BEGIN The data
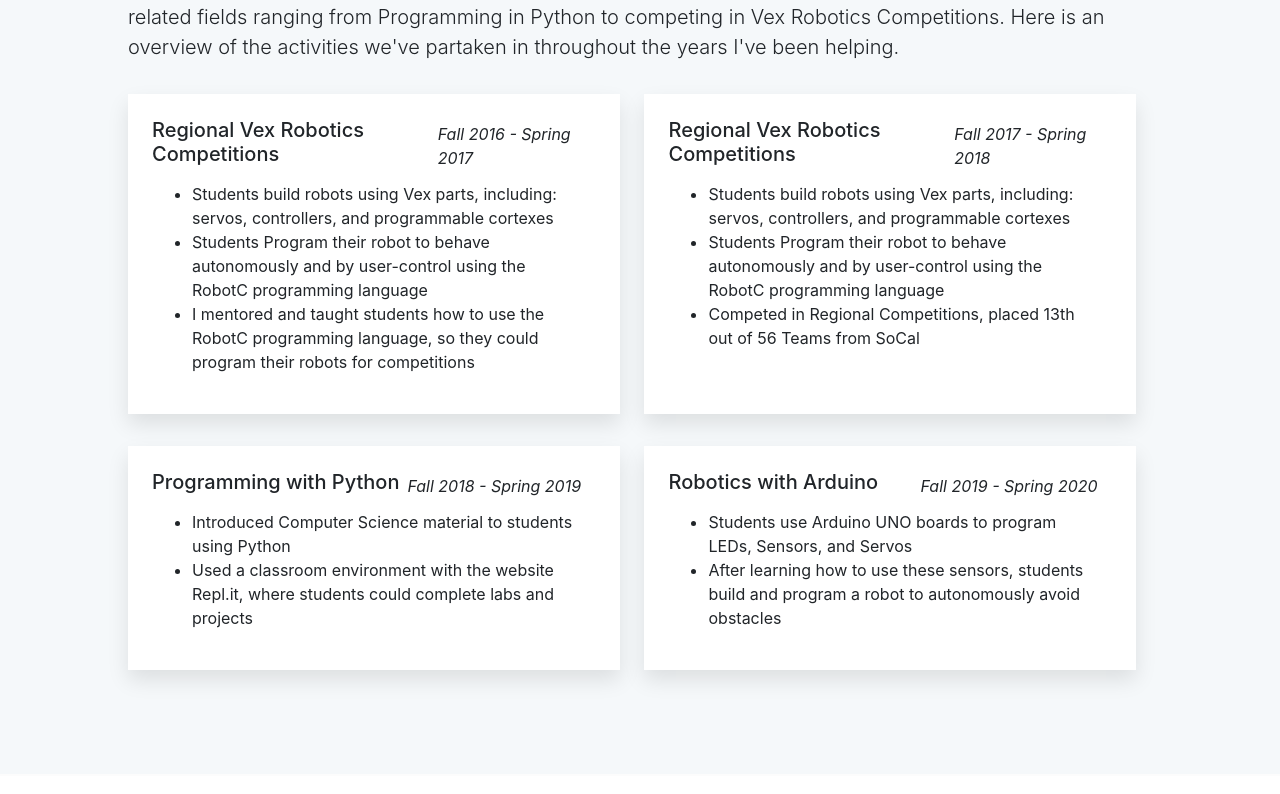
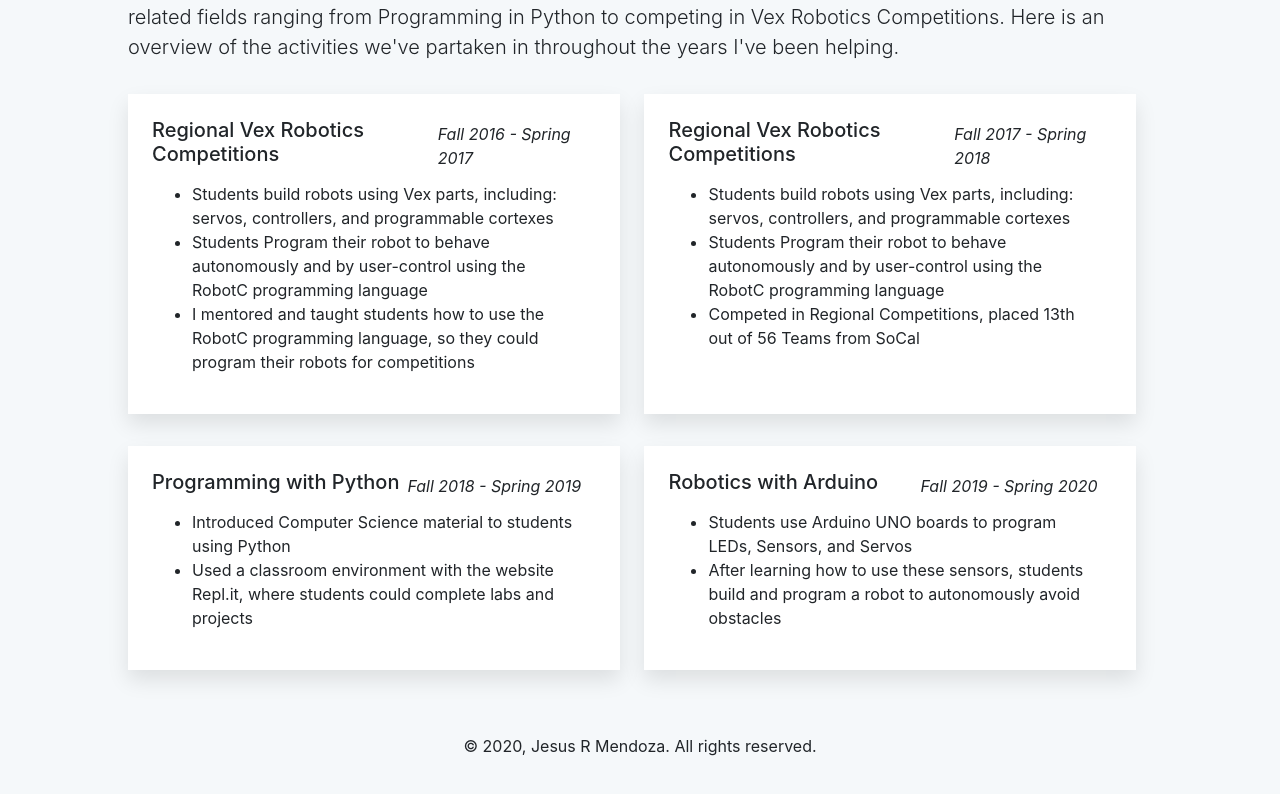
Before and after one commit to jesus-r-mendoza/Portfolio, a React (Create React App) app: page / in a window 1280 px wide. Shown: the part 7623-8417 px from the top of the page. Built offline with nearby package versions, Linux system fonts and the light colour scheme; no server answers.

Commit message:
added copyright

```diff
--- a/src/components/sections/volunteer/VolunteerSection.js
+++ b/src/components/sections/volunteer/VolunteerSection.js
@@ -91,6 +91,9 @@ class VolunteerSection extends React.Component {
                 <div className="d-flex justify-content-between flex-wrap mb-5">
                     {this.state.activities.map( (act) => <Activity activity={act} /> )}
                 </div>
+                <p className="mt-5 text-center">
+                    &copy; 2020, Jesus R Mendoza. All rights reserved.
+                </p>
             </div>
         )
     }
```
END The data
BEGIN The data
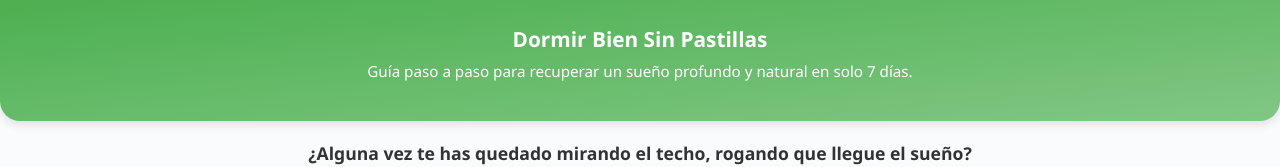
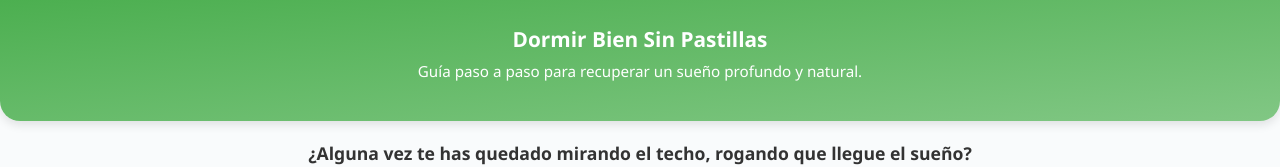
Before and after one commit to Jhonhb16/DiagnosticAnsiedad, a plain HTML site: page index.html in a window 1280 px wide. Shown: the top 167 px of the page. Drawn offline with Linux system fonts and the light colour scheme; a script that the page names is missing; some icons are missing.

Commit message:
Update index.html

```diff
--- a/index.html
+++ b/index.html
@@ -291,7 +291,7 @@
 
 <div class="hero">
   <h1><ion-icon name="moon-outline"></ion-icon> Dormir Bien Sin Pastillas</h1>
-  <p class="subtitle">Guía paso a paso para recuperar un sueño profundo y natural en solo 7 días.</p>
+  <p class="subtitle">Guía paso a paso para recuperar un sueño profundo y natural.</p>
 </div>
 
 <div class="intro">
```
END The data
### Your instructions
Your answer must be one number: how many lines of the entries hold the string "html".

### Worked solution
4